Now, on partnership and collaboration, the human rights treaty bodies are key partners for the Special Procedures. Through collaboration, your mutually shared concerns and recommendations can be reinforced. I am pleased to note that there is increased cooperation between Special Procedures and treaty bodies on priority themes, and that joint activities and advocacy efforts are increasing, as well as cross-referencing between the two mechanisms. I encourage you to further strengthen such partnerships, particularly in relation to follow-up to recommendations. I am confident that you will have time to discuss these aspects and examples of best practices in detail during the next few days.
There are also strong synergies between the Universal Periodic Review mechanism of the Human Rights Council (UPR) and the independent work of the Special Procedures. The contributions of the Special Procedures are a key part of the review of each country under this mechanism. Also, the outcomes of the UPR can be used to support your work, including in planning for country visits and engaging with a broader constituency at national level.
The OHCHR’s Management Plan for 2012-2013 reflects our commitment to the Special Procedures in our six thematic strategy areas. One of these focuses on strengthening human rights mechanisms - including the Special Procedures. The work of Special Procedures has also shaped the development of the other thematic strategies, namely: migration, non-discrimination, impunity and the rule of law, armed conflict, and the protection of economic, social and cultural rights, including the fight against inequality and poverty.
OHCHR collectively here in headquarters, in New York and in the field, endeavours to work with you constructively and in a spirit of professionalism, trust and integrity, providing support that ranges from policy and legal advice to strategic guidance and operational, administrative and procedural assistance. We do this in a context of limited regular and extra-budgetary resources.
We will continue to work closely with all policy making organs and interested partners to ensure continuing political support for the Special Procedures system and your independence, as well as financial resources to support your activities. OHCHR is staffed by a group of highly talented, skilled and devoted individuals who will work with you in a spirit of mutual respect. They will learn from you, and feel privileged to contribute to your work.
This Induction Session will familiarise you with the working methods of the Special Procedures, the OHCHR mandate and activities and the support provided to your work as well as relevant UN rules and regulations and administrative procedures. It will also address working relations with the States in the Human Rights Council, and the media focusing on the communication skills expected of the mandate holders. During the coming days, you will meet with ambassadors, current and former mandate holders, as well as OHCHR staff who will discuss important practical issues related to your working methods.

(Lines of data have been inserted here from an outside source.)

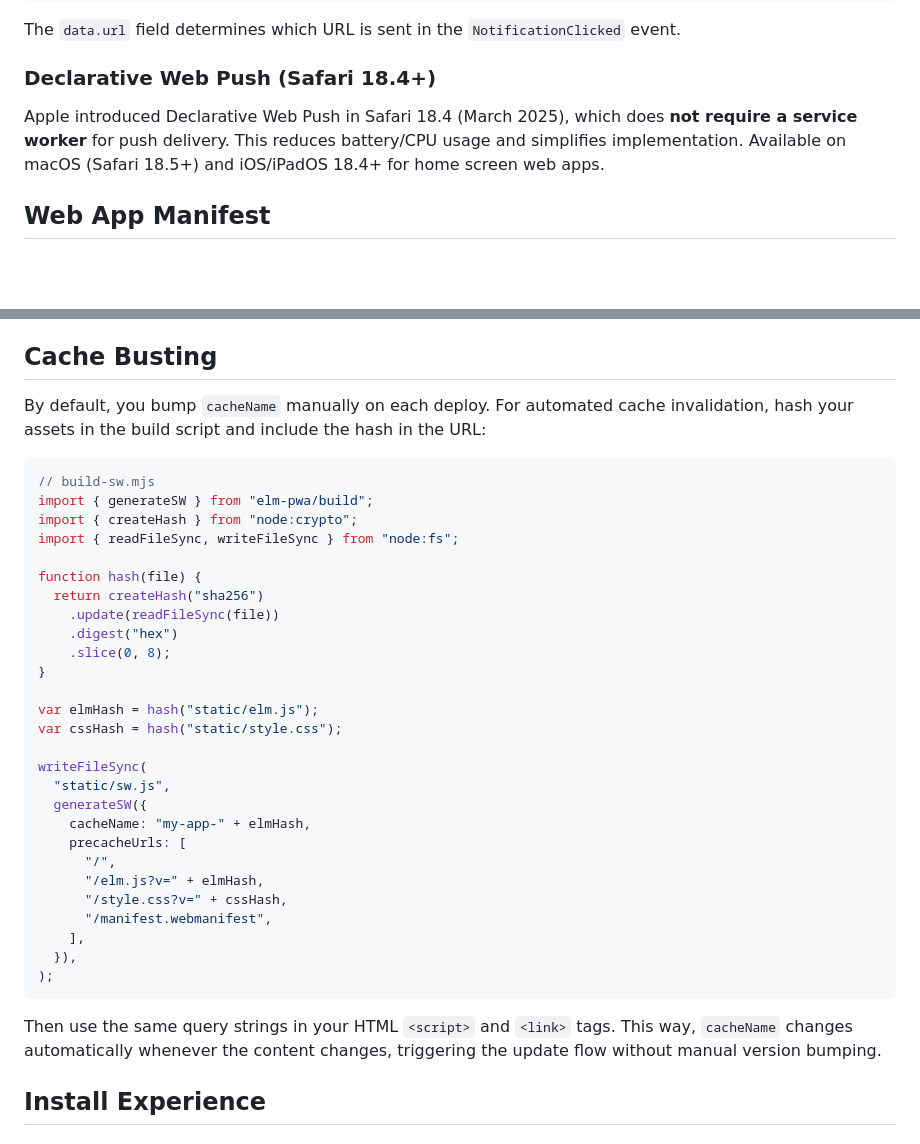
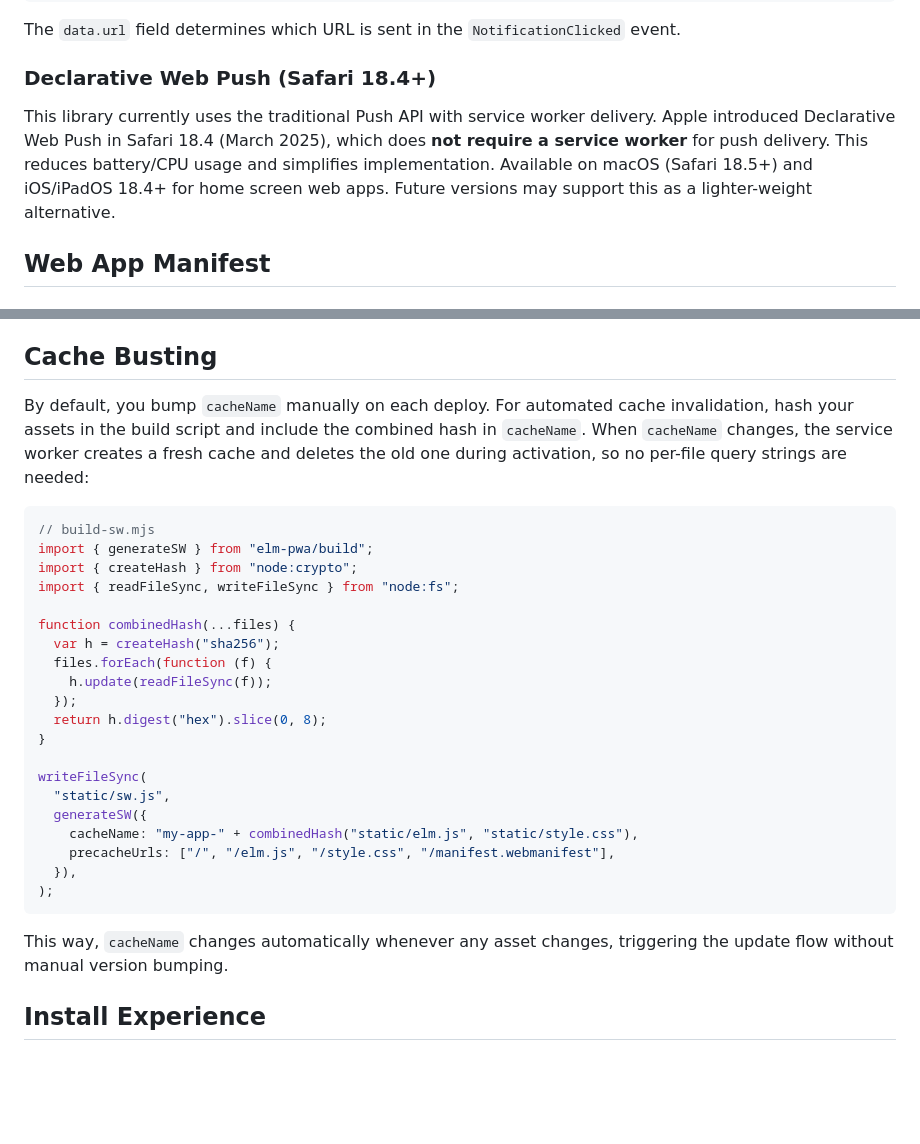
Before and after one commit to mpizenberg/elm-pwa, a Markdown page: README.md, 2 parts joined by grey strips. Rendered like a GitHub page; blank space fills up the shorter version.

Commit message:
Improve readme sections about cache busting and declarative push
Signed-off-by: Matthieu Pizenberg <matthieu.pizenberg@gmail.com>

````diff
--- a/README.md
+++ b/README.md
@@ -233,10 +233,12 @@ The `data.url` field determines which URL is sent in the `NotificationClicked` e
 
 ### Declarative Web Push (Safari 18.4+)
 
+This library currently uses the traditional Push API with service worker delivery.
 Apple introduced Declarative Web Push in Safari 18.4 (March 2025),
 which does **not require a service worker** for push delivery.
 This reduces battery/CPU usage and simplifies implementation.
 Available on macOS (Safari 18.5+) and iOS/iPadOS 18.4+ for home screen web apps.
+Future versions may support this as a lighter-weight alternative.
 
 ## Web App Manifest
 
@@ -338,7 +340,9 @@ The `init()` function handles this automatically by:
 ## Cache Busting
 
 By default, you bump `cacheName` manually on each deploy. For automated cache
-invalidation, hash your assets in the build script and include the hash in the URL:
+invalidation, hash your assets in the build script and include the combined hash
+in `cacheName`. When `cacheName` changes, the service worker creates a fresh cache
+and deletes the old one during activation, so no per-file query strings are needed:
 
 ```javascript
 // build-sw.mjs
@@ -346,32 +350,24 @@ import { generateSW } from "elm-pwa/build";
 import { createHash } from "node:crypto";
 import { readFileSync, writeFileSync } from "node:fs";
 
-function hash(file) {
-  return createHash("sha256")
-    .update(readFileSync(file))
-    .digest("hex")
-    .slice(0, 8);
+function combinedHash(...files) {
+  var h = createHash("sha256");
+  files.forEach(function (f) {
+    h.update(readFileSync(f));
+  });
+  return h.digest("hex").slice(0, 8);
 }
-
-var elmHash = hash("static/elm.js");
-var cssHash = hash("static/style.css");
 
 writeFileSync(
   "static/sw.js",
   generateSW({
-    cacheName: "my-app-" + elmHash,
-    precacheUrls: [
-      "/",
-      "/elm.js?v=" + elmHash,
-      "/style.css?v=" + cssHash,
-      "/manifest.webmanifest",
-    ],
+    cacheName: "my-app-" + combinedHash("static/elm.js", "static/style.css"),
+    precacheUrls: ["/", "/elm.js", "/style.css", "/manifest.webmanifest"],
   }),
 );
 ```
 
-Then use the same query strings in your HTML `<script>` and `<link>` tags.
-This way, `cacheName` changes automatically whenever the content changes,
+This way, `cacheName` changes automatically whenever any asset changes,
 triggering the update flow without manual version bumping.
 
 ## Install Experience
````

Let me conclude by reaffirming our support for your work and our commitment to working closely with you. I wish you a productive and successful session and all the best as you carry out your important mandates.